Updated: Aug 17, 2018

I am writing this week from Chautauqua Institute where the theme is Memory: History and

Memory in the 21st Century. On the first morning we heard a wonderful talk by the President of the Holocaust Museum, Sara Bloomfield, and there have been several amazing talks about the legacy of Martin Luther King. Last night we watched a movie called The Red Violin and the Chautauqua orchestra payed the background music to the film. They were led by Joshua Bell who played the part of the principal violin. It was quite stunning. 


But I keep learning an old lesson which seems new each time. As amazing as the people on the stage might be some of the conversations with strangers remain highlights of this experience. Peggy and I live on one of the houses owned by the Chautauqua UCC Society. We make our own meals in a common kitchen and eat with other people in our house. What we discover in the daily meetings is that we share a rich community. Most of the people in the house attend UCC churches in Ohio, Maryland, Chicago, Kentucky, Florida, Arizona Pennsylvania, New York or New England. So we talk about our shared challenges and ideas for how to help our various communities of faith. 
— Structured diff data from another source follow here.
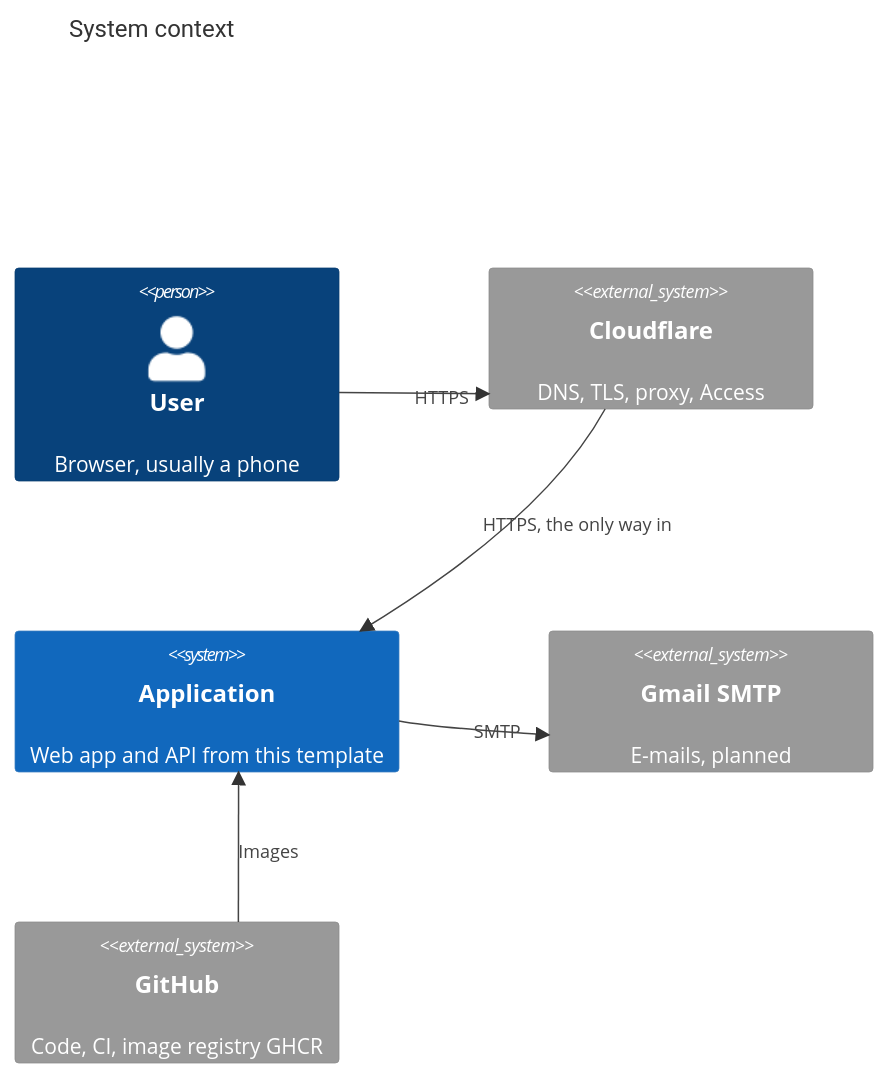
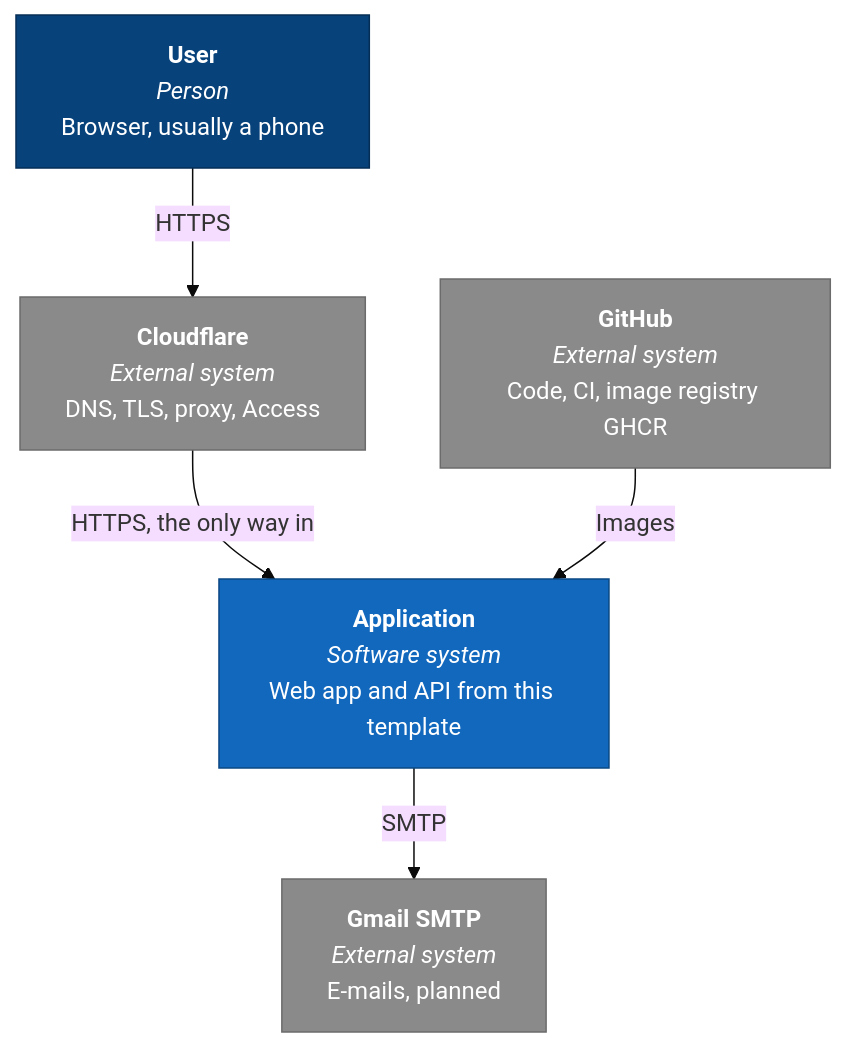
Before and after one commit to zniszcz/boilerplate-angular-nest: the first of 2 diagrams in docs/README.md, drawn with Mermaid (base theme). The commit also changed other lines of this file, not shown here.

First line of the commit message:
docs: draw the C4 diagrams as flowcharts with titles above them

````diff
--- a/docs/README.md
+++ b/docs/README.md
@@ -33,14 +37,17 @@
 ```mermaid
-C4Context
-    title System context
-    UpdateLayoutConfig($c4ShapeInRow="2", $c4BoundaryInRow="1")
-    Person(user, "User", "Browser, usually a phone")
-    System_Ext(cloudflare, "Cloudflare", "DNS, TLS, proxy, Access")
-    System(app, "Application", "Web app and API from this template")
-    System_Ext(smtp, "Gmail SMTP", "E-mails, planned")
-    System_Ext(github, "GitHub", "Code, CI, image registry GHCR")
-    Rel(user, cloudflare, "HTTPS")
-    Rel(cloudflare, app, "HTTPS, the only way in")
-    Rel(app, smtp, "SMTP")
-    Rel(github, app, "Images")
+flowchart TB
+    user["<b>User</b><br/><i>Person</i><br/>Browser, usually a phone"]:::person
+    cloudflare["<b>Cloudflare</b><br/><i>External system</i><br/>DNS, TLS, proxy, Access"]:::external
+    app["<b>Application</b><br/><i>Software system</i><br/>Web app and API from this template"]:::system
+    smtp["<b>Gmail SMTP</b><br/><i>External system</i><br/>E-mails, planned"]:::external
+    github["<b>GitHub</b><br/><i>External system</i><br/>Code, CI, image registry GHCR"]:::external
+    user -- HTTPS --> cloudflare
+    cloudflare -- "HTTPS, the only way in" --> app
+    app -- SMTP --> smtp
+    github -- Images --> app
+    classDef person fill:#08427b,stroke:#052e56,color:#fff
+    classDef system fill:#1168bd,stroke:#0b4884,color:#fff
+    classDef external fill:#8a8a8a,stroke:#6b6b6b,color:#fff
+    classDef container fill:#438dd5,stroke:#2e6295,color:#fff
+    classDef boundary fill:none,stroke:#888,stroke-dasharray:5 5
 ```
````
But strangely wonderful things also happen that remind us that this is holy ground. Yesterday I met a woman who grew up in St. Louis. She is my age and now lives in Rochester. As we started to talk about the speaker we had heard, we discovered that our parents had worked together and our dads were close friends, both ministers in St. Louis. As I wondered about this, I looked at the date on my watch and realized that it was dad’s birthday yesterday. He died 25 years ago and would have been 104 this year, but it all seemed suddenly bigger than I could imagine in some odd and powerful way. 


The feeling of standing on sacred soil is something that often takes you by surprise. It has little to do with the famous speakers on the stage of your life, and lots to do with the chance encounters that remind us that we are held or watched or known. I pray that this week you feel the powerful presence of God as you stare at a sunset, or meet someone new, whose journey has been entwined with yours all along. 

Blessings, 

Rev. Susan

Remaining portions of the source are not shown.